According to Panetta, President Obama checked in with his military team early on during the attack, then checked out for the rest of the night. The next day, we already knew, he blamed the video maker and flew to Las Vegas for a campaign event.
Meanwhile, half a world away, Ambassador Chris Stevens and three other Americans had been slaughtered by Islamists. Their murders on the 11th anniversary of 9/11 gave the incident extra gravity and led the White House to conceal the facts. An honest chronology would have revealed the president’s shocking behavior during the most successful attack against Americans by foreigners since 9/11.
Imagine the questions that would have come: What did Obama do through the long, bloody night? Whom did he talk to? When did he learn that Stevens was dead?
There is still much we don’t know, but Panetta, under persistent Senate probing, revealed that Obama simply wasn’t involved. Did he just go to sleep?
That question, like other good ones, was asked by Republican Sen. Lindsey Graham of South Carolina. Panetta and the chairman of the joint chiefs, Martin Dempsey, told Graham they didn’t sleep, but said they didn’t know if Obama did.
You would think a presidential conscience would keep him awake and engaged until he knew what had happened in Benghazi. You would be wrong.
Instead, the two officials said they had only one, 30-minute conversation with Obama. It began at around 5 p.m. Washington time, 90 minutes after the first attack started, and they never spoke to him again that night.
The president’s only instructions, Panetta said, were, “Do whatever you need to do,” though he left the details “up to us.”
The president never asked what military assets could be used, where they were and when they would get to Benghazi. Secretary of State Hillary Rodham Clinton never spoke to them at all, Panetta said.
By the time the meeting with Obama ended, one American was dead, Stevens was missing and the survivors had retreated to a nearby villa.
At 2 a.m. in Benghazi (8 p.m. in DC), the villa also came under mortar and gunfire attack in what witnesses called a planned, sophisticated ambush. Two more Americans died there.
About four hours later, at dawn in Libya, officials retrieved Stevens’ body from a hospital. He had been alive when he was taken there by Libyans who converged on the burned-out consulate after the first attack; they found him unconscious in an interior room, and a doctor could not revive him.
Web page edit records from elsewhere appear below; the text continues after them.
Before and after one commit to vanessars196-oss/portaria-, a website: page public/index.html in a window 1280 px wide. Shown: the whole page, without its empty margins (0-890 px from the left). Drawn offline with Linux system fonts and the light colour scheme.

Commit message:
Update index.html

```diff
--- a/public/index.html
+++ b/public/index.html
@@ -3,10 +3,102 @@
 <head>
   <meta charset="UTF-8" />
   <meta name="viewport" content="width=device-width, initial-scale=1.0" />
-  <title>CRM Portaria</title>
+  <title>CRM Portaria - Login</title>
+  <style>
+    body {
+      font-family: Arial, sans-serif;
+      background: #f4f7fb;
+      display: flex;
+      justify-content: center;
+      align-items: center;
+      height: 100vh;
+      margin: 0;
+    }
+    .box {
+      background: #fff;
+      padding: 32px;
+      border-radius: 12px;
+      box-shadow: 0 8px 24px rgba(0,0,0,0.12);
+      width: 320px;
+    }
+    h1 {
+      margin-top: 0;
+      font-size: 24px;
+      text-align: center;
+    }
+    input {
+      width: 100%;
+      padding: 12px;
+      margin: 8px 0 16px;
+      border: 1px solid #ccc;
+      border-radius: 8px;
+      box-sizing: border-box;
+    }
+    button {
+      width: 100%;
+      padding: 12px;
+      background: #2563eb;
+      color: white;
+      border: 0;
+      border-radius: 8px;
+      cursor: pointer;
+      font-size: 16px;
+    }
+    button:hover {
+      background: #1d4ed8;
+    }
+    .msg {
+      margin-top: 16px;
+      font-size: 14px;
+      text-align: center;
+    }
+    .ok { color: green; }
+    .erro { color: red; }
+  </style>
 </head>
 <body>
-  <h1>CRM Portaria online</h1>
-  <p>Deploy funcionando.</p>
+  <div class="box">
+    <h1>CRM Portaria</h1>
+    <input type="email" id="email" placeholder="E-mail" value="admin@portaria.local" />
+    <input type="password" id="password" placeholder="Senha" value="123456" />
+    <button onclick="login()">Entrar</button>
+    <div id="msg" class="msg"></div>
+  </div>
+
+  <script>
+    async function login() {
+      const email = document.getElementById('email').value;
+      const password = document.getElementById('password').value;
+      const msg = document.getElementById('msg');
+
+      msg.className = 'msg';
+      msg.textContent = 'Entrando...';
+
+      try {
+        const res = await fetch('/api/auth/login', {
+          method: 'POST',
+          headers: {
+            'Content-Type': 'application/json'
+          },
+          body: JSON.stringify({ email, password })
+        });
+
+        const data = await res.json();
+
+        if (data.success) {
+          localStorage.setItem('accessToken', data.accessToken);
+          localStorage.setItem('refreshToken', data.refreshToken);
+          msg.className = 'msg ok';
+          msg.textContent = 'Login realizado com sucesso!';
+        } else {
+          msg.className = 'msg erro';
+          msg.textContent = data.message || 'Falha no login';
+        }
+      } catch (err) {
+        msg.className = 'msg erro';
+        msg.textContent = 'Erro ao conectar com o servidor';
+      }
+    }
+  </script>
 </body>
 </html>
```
More than two hours after that, after 8 a.m. in Libya and 2 a.m. in Washington, a State Department plane left with the last group of survivors and four bodies.
It would be nice to know what Obama did during the nearly 11 hours from the start of the first attack until that plane left Libya, but in truth, we know enough to understand the meaning. His detachment during a terrorist attack was a shameful dereliction of duty.
Had he been a military officer, he would face charges. If he were George Bush, he would face ridicule and condemnation, at the least.
But this is Barack Obama, the president who went missing during a terrorist attack against America and escapes without a scratch.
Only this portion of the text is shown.